Data excerpts =
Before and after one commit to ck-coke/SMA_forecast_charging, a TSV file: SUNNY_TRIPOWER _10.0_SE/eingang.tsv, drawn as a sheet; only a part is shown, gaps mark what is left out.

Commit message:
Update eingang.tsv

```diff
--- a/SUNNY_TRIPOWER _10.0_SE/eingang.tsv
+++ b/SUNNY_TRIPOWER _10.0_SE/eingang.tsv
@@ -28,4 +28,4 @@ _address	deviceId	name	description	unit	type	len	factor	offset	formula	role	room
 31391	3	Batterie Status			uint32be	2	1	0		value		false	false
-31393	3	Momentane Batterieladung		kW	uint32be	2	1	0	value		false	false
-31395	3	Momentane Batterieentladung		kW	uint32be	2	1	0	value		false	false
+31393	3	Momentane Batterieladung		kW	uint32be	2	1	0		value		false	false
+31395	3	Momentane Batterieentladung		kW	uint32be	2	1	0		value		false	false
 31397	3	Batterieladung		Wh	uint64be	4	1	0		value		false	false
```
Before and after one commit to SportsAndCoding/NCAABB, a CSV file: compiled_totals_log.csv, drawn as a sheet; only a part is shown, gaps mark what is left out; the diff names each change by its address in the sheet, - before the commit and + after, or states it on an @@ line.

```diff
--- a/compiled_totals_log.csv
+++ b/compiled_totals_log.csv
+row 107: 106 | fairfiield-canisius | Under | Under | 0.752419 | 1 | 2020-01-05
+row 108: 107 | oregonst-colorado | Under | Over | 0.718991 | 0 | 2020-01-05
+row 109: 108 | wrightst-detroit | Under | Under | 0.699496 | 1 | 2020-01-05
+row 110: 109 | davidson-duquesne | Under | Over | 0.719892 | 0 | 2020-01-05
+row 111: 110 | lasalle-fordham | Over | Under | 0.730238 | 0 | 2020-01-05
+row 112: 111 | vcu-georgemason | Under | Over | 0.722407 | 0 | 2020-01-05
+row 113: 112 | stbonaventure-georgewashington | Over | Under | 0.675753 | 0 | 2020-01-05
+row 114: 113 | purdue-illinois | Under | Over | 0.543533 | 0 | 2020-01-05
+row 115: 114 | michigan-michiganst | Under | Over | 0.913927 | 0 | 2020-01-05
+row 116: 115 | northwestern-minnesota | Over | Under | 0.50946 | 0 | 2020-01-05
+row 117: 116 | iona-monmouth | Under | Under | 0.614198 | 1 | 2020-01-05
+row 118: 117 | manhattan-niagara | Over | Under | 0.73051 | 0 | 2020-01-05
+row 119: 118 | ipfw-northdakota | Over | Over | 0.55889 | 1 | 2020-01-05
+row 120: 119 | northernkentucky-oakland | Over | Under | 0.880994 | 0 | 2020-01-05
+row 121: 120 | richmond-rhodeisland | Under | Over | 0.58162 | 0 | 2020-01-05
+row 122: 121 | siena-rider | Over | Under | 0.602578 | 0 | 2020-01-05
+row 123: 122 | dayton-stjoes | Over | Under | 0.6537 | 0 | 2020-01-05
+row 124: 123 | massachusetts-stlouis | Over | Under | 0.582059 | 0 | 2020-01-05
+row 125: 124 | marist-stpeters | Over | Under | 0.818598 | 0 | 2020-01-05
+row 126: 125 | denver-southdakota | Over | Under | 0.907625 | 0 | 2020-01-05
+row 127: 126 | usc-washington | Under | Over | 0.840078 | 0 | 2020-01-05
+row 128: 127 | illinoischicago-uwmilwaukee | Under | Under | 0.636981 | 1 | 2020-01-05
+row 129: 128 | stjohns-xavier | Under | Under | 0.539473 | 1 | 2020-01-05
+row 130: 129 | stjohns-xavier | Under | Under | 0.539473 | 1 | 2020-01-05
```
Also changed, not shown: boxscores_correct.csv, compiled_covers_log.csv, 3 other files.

Problem description = Every line above with the string "Batterieladung" in it should be copied into the answer.

Response area =
-31393	3	Momentane Batterieladung		kW	uint32be	2	1	0	value		false	false
+31393	3	Momentane Batterieladung		kW	uint32be	2	1	0		value		false	false
 31397	3	Batterieladung		Wh	uint64be	4	1	0		value		false	false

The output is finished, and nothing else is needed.